PROBLEM DESCRIPTION.
Look below. Copy each line that has "html" in it.

------------------------------

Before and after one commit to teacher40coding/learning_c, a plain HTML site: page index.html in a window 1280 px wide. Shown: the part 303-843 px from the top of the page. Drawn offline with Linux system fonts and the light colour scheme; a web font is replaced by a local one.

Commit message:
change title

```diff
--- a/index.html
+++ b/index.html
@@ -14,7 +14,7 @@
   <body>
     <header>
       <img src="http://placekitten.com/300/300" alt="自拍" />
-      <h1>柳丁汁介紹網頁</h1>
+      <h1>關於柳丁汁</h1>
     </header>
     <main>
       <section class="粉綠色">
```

------------------------------

SOLVED PROBLEM.
Before and after one commit to teacher40coding/learning_c, a plain HTML site: page index.html in a window 1280 px wide. Shown: the part 303-843 px from the top of the page. Drawn offline with Linux system fonts and the light colour scheme; a web font is replaced by a local one.
--- a/index.html
+++ b/index.html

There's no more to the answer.